Given the effects of NOVA1Ar/Ar on neuronal proteins, what are the consequences on neurons and their functions? Trujillo and the other researchers involved in the study report that, while they still fire action potentials, neurons in NOVA1Ar/Ar organoids show an increased number of bursts, a firing pattern that can be associated with some neuropsychiatric disorders such as depression. There is also reduced neuronal synchrony, a phenomenon of synchronisation of the patterns of action potentials leading to neuronal oscillations that can be measured, e.g via electroencephalogram recordings.
As interesting as this work is, one thing is clear. Conversely to what inferred from some titles reporting the news of this paper, Trujillo et al. does not report the generation of Neanderthal brain organoids! What the authors did instead was simply to express a specific allele of the gene NOVA1 that was present in Neanderthal and Denisovan genomes (but is not in human genomes) within the genetic background of humans. To have a real archaic mini brain in a dish recapitulating neurodevelopment in a species of archaic humans sharing a common ancestor with us, one would first need to generate a line of induced pluripotent stem cells expressing the genes from the Neanderthal or Denisovan genomes, or at least what has been isolated so far.
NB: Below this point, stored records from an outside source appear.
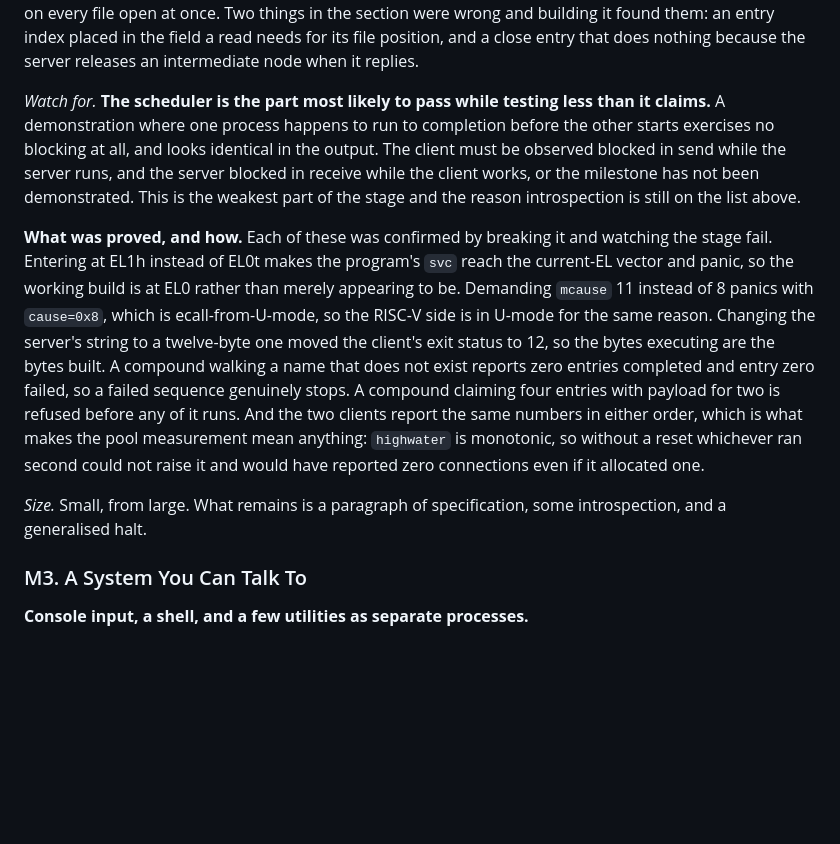
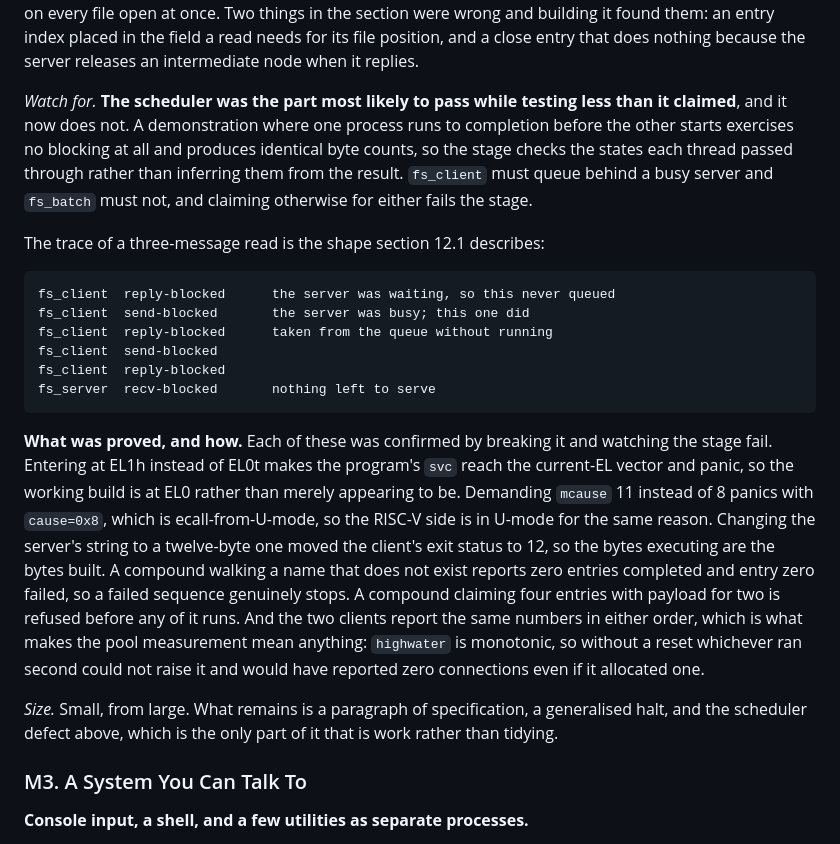
Before and after one commit to OrangeTide/nyctos, a Markdown page: docs/ROADMAP.md, the part around one of its changes. GitHub-like rendering; blank space fills up the shorter version.

````diff
--- a/docs/ROADMAP.md
+++ b/docs/ROADMAP.md
@@ -351,13 +388,24 @@ were wrong and building it found them: an entry index placed in the field
 a read needs for its file position, and a close entry that does nothing
 because the server releases an intermediate node when it replies.
 
-*Watch for.* **The scheduler is the part most likely to pass while testing
-less than it claims.** A demonstration where one process happens to run to
-completion before the other starts exercises no blocking at all, and looks
-identical in the output. The client must be observed blocked in send while
-the server runs, and the server blocked in receive while the client works,
-or the milestone has not been demonstrated. This is the weakest part of
-the stage and the reason introspection is still on the list above.
+*Watch for.* **The scheduler was the part most likely to pass while
+testing less than it claimed**, and it now does not. A demonstration where
+one process runs to completion before the other starts exercises no
+blocking at all and produces identical byte counts, so the stage checks
+the states each thread passed through rather than inferring them from the
+result. `fs_client` must queue behind a busy server and `fs_batch` must
+not, and claiming otherwise for either fails the stage.
+
+The trace of a three-message read is the shape section 12.1 describes:
+
+```
+fs_client  reply-blocked      the server was waiting, so this never queued
+fs_client  send-blocked       the server was busy; this one did
+fs_client  reply-blocked      taken from the queue without running
+fs_client  send-blocked
+fs_client  reply-blocked
+fs_server  recv-blocked       nothing left to serve
+```
 
 **What was proved, and how.** Each of these was confirmed by breaking it
 and watching the stage fail. Entering at EL1h instead of EL0t makes the
@@ -376,7 +424,8 @@ second could not raise it and would have reported zero connections even if
 it allocated one.
 
 *Size.* Small, from large. What remains is a paragraph of specification,
-some introspection, and a generalised halt.
+a generalised halt, and the scheduler defect above, which is the only
+part of it that is work rather than tidying.
 
 ### M3. A System You Can Talk To
 
````
Also changed, not shown: other parts of docs/ROADMAP.md (+45 -8 lines).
Perhaps in the years to come, this will be possible, and then we could start studying archaic neural development.
The work of this paper helps to show how an archaic gene behaves in a modern human genetic environment. What is the advantage of this? Firstly, it helps to better understand the role of the human gene. Also, it provides insights on the function of the mutation that has occurred in humans. By comparing NOVA1Ar/Ar and NOVA1Hu/Hu organoids, it becomes in fact evident the importance that the human fixed mutation has on neural development, regulating physiological functions essential to the viability and proliferation of neural progenitors, to the viability of neurons, the generation of synapses and of synaptic networks. Ultimately, this experimental approach can shed light on the functions of human genes, while also providing some understanding of how human neural development diverged from the one of archaic species of humans or hominids.
Written by Chiara Galante; Edited by Gabrielle Sant. Featured Image: NGC/Design.
Trujillo et al., Science 371, eaax2537, 2021 (Link)
Jensen et al., Neuron 2000 (Link)
Ule et al., Nat Gen 2005 (Link)
Cohen, Science 360:1284, 2021 (Link)
Nature 590:376-377, 2021 (Link)